::: Listed entries

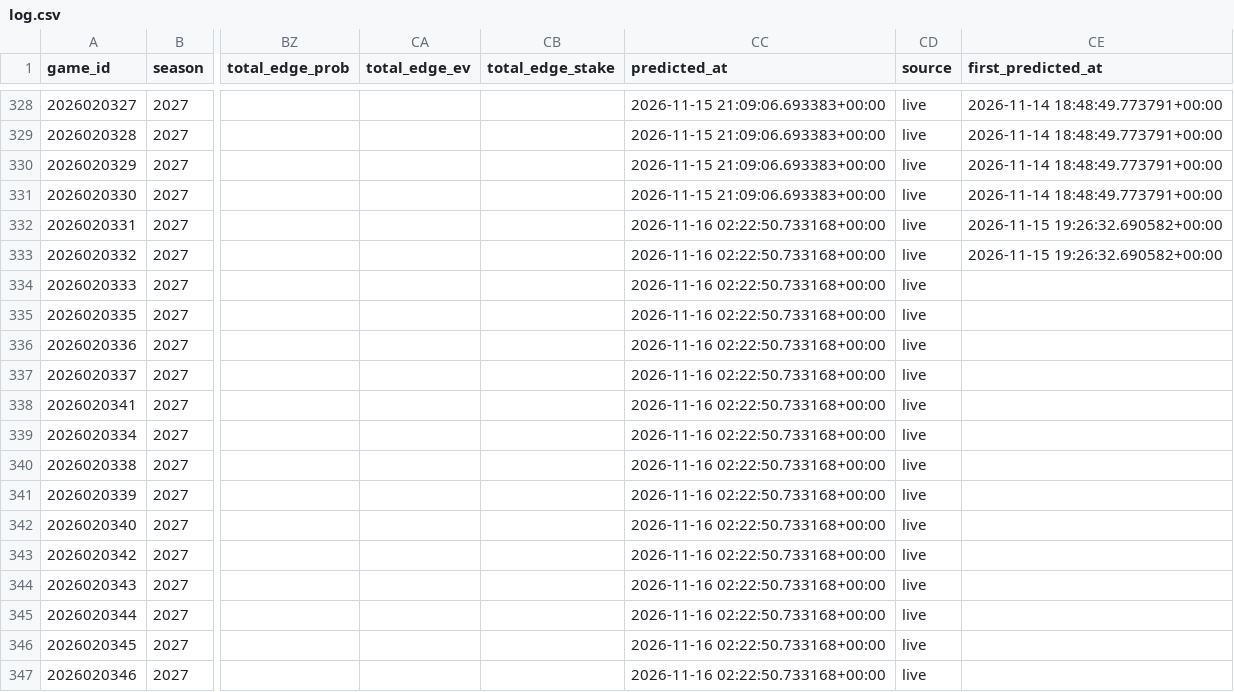
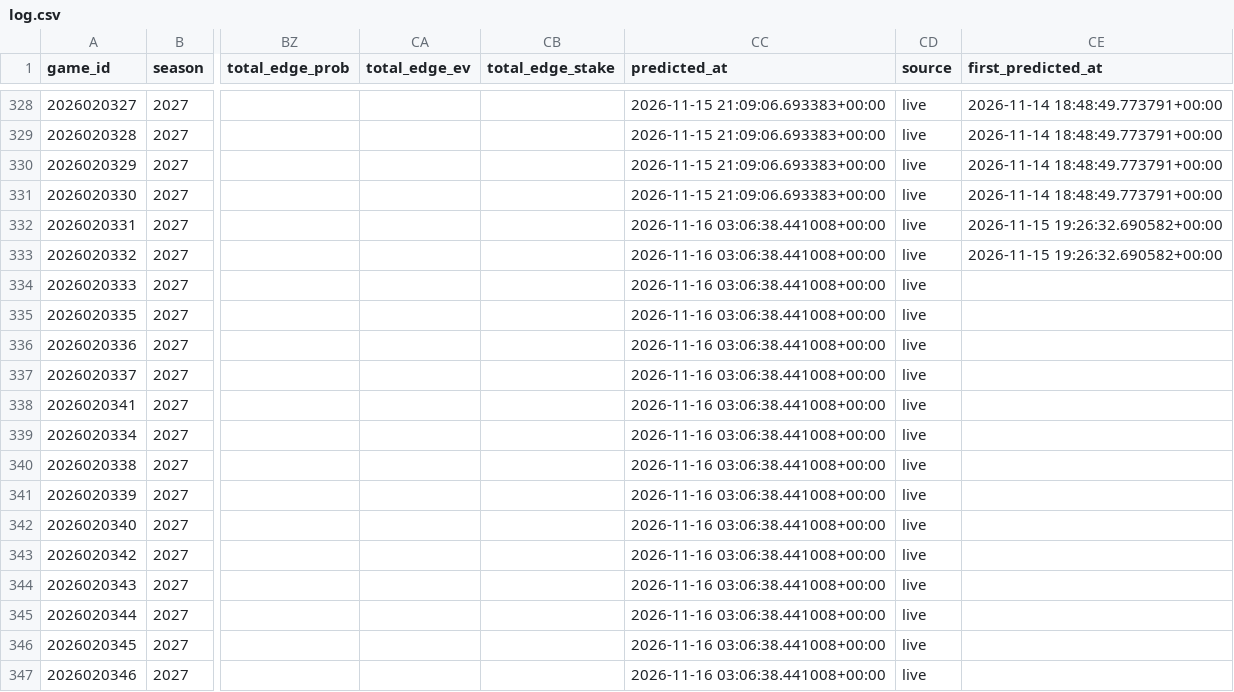
Before and after one commit to AramyJFerrent/AramyJFerrent, a CSV file: NHLScorePredictor/predictions/log.csv, drawn as a sheet; only a part is shown, gaps mark what is left out; the diff names each change by its address in the sheet, - before the commit and + after, or states it on an @@ line.

```diff
--- a/NHLScorePredictor/predictions/log.csv
+++ b/NHLScorePredictor/predictions/log.csv
-CC332:CC347 (predicted_at): 2026-11-16 02:22:50.733168+00:00
+CC332:CC347 (predicted_at): 2026-11-16 03:06:38.441008+00:00
```
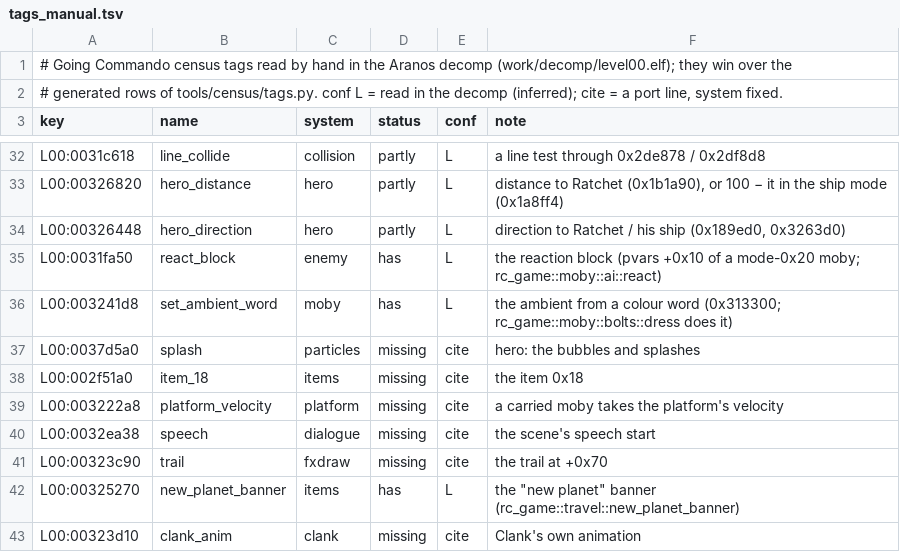
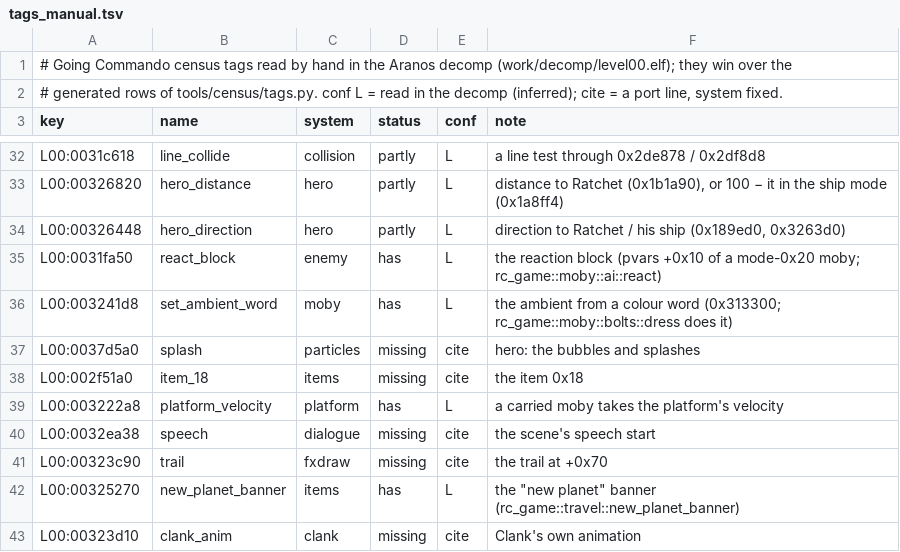
Before and after one commit to re-rac/rerac2, a TSV file: tools/census/tags_manual.tsv, drawn as a sheet; only a part is shown, gaps mark what is left out.

```diff
--- a/tools/census/tags_manual.tsv
+++ b/tools/census/tags_manual.tsv
@@ -38,3 +38,3 @@ L00:0037d5a0	splash	particles	missing	cite	hero: the bubbles and splashes
 L00:002f51a0	item_18	items	missing	cite	the item 0x18
-L00:003222a8	platform_velocity	platform	missing	cite	a carried moby takes the platform's velocity
+L00:003222a8	platform_velocity	platform	has	L	a carried moby takes the platform's velocity
 L00:0032ea38	speech	dialogue	missing	cite	the scene's speech start
```
Also changed, not shown: 14 other files.
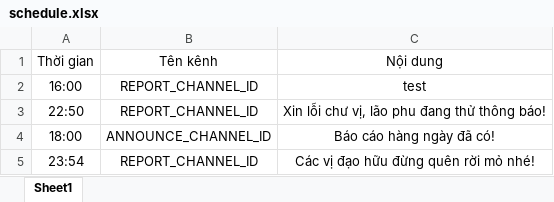
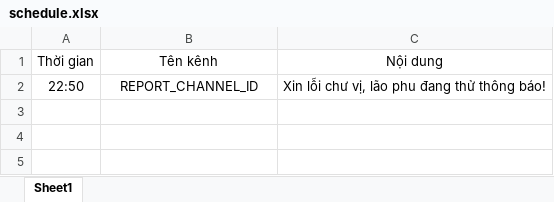
Before and after one commit to mhieu2519/dtmbot, an Excel workbook: schedule.xlsx, sheet Sheet1, drawn as a sheet; values as stored, in another font and other column widths than the file's, no borders; the diff names each change by its address in the sheet, - before the commit and + after, or states it on an @@ line.

```diff
--- a/schedule.xlsx (sheet Sheet1)
+++ b/schedule.xlsx (sheet Sheet1)
-row 2: 16:00 | REPORT_CHANNEL_ID | test
-row 4: 18:00 | ANNOUNCE_CHANNEL_ID | Báo cáo hàng ngày đã có!
-row 5: 23:54 | REPORT_CHANNEL_ID | Các vị đạo hữu đừng quên rời mỏ nhé!
```
Also changed, not shown: 5 other files.
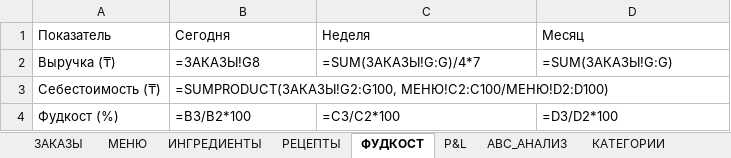
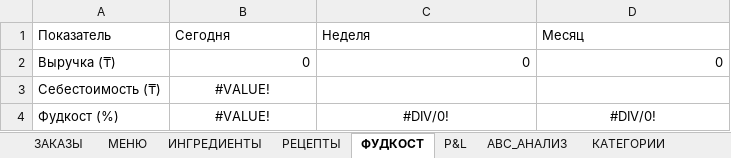
Before and after one commit to northscythian/Accounting-Restorant-Hawaii, an Excel workbook: Кафе_Учет.xlsx, sheet ФУДКОСТ, drawn as a sheet; values as stored, in another font and other column widths than the file's, no borders; formulas without a stored value are shown as written; the diff names each change by its address in the sheet, - before the commit and + after, or states it on an @@ line.

```diff
--- a/Кафе_Учет.xlsx (sheet ФУДКОСТ)
+++ b/Кафе_Учет.xlsx (sheet ФУДКОСТ)
-B2 (Сегодня): =ЗАКАЗЫ!G8
+B2 (Сегодня): 0
-C2 (Неделя): =SUM(ЗАКАЗЫ!G:G)/4*7
+C2 (Неделя): 0
-D2 (Месяц): =SUM(ЗАКАЗЫ!G:G)
+D2 (Месяц): 0
-B3 (Сегодня): =SUMPRODUCT(ЗАКАЗЫ!G2:G100, МЕНЮ!C2:C100/МЕНЮ!D2:D100)
+B3 (Сегодня): #VALUE!
-B3 alignment: left
+B3 alignment: center
-B4 (Сегодня): =B3/B2*100
+B4 (Сегодня): #VALUE!
-B4:D4 alignment: left
+B4:D4 alignment: center
-C4 (Неделя): =C3/C2*100
+C4 (Неделя): #DIV/0!
-D4 (Месяц): =D3/D2*100
+D4 (Месяц): #DIV/0!
```
Also changed, not shown: sheet МЕНЮ, sheet ПОДКАТЕГОРИИ, sheet ПЕРСОНАЛ, sheet ABC_АНАЛИЗ, sheet P&L, sheet ЗАКАЗЫ, 1 more sheet, 3 other files.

::::::

▶ [Instructions for the task]:
Copy every record exactly, but skip the pictures.

▶ [Response area]:
Before and after one commit to AramyJFerrent/AramyJFerrent, a CSV file: NHLScorePredictor/predictions/log.csv, drawn as a sheet; only a part is shown, gaps mark what is left out; the diff names each change by its address in the sheet, - before the commit and + after, or states it on an @@ line.

```diff
--- a/NHLScorePredictor/predictions/log.csv
+++ b/NHLScorePredictor/predictions/log.csv
-CC332:CC347 (predicted_at): 2026-11-16 02:22:50.733168+00:00
+CC332:CC347 (predicted_at): 2026-11-16 03:06:38.441008+00:00
```
Before and after one commit to re-rac/rerac2, a TSV file: tools/census/tags_manual.tsv, drawn as a sheet; only a part is shown, gaps mark what is left out.

```diff
--- a/tools/census/tags_manual.tsv
+++ b/tools/census/tags_manual.tsv
@@ -38,3 +38,3 @@ L00:0037d5a0	splash	particles	missing	cite	hero: the bubbles and splashes
 L00:002f51a0	item_18	items	missing	cite	the item 0x18
-L00:003222a8	platform_velocity	platform	missing	cite	a carried moby takes the platform's velocity
+L00:003222a8	platform_velocity	platform	has	L	a carried moby takes the platform's velocity
 L00:0032ea38	speech	dialogue	missing	cite	the scene's speech start
```
Also changed, not shown: 14 other files.
Before and after one commit to mhieu2519/dtmbot, an Excel workbook: schedule.xlsx, sheet Sheet1, drawn as a sheet; values as stored, in another font and other column widths than the file's, no borders; the diff names each change by its address in the sheet, - before the commit and + after, or states it on an @@ line.

```diff
--- a/schedule.xlsx (sheet Sheet1)
+++ b/schedule.xlsx (sheet Sheet1)
-row 2: 16:00 | REPORT_CHANNEL_ID | test
-row 4: 18:00 | ANNOUNCE_CHANNEL_ID | Báo cáo hàng ngày đã có!
-row 5: 23:54 | REPORT_CHANNEL_ID | Các vị đạo hữu đừng quên rời mỏ nhé!
```
Also changed, not shown: 5 other files.
Before and after one commit to northscythian/Accounting-Restorant-Hawaii, an Excel workbook: Кафе_Учет.xlsx, sheet ФУДКОСТ, drawn as a sheet; values as stored, in another font and other column widths than the file's, no borders; formulas without a stored value are shown as written; the diff names each change by its address in the sheet, - before the commit and + after, or states it on an @@ line.

```diff
--- a/Кафе_Учет.xlsx (sheet ФУДКОСТ)
+++ b/Кафе_Учет.xlsx (sheet ФУДКОСТ)
-B2 (Сегодня): =ЗАКАЗЫ!G8
+B2 (Сегодня): 0
-C2 (Неделя): =SUM(ЗАКАЗЫ!G:G)/4*7
+C2 (Неделя): 0
-D2 (Месяц): =SUM(ЗАКАЗЫ!G:G)
+D2 (Месяц): 0
-B3 (Сегодня): =SUMPRODUCT(ЗАКАЗЫ!G2:G100, МЕНЮ!C2:C100/МЕНЮ!D2:D100)
+B3 (Сегодня): #VALUE!
-B3 alignment: left
+B3 alignment: center
-B4 (Сегодня): =B3/B2*100
+B4 (Сегодня): #VALUE!
-B4:D4 alignment: left
+B4:D4 alignment: center
-C4 (Неделя): =C3/C2*100
+C4 (Неделя): #DIV/0!
-D4 (Месяц): =D3/D2*100
+D4 (Месяц): #DIV/0!
```
Also changed, not shown: sheet МЕНЮ, sheet ПОДКАТЕГОРИИ, sheet ПЕРСОНАЛ, sheet ABC_АНАЛИЗ, sheet P&L, sheet ЗАКАЗЫ, 1 more sheet, 3 other files.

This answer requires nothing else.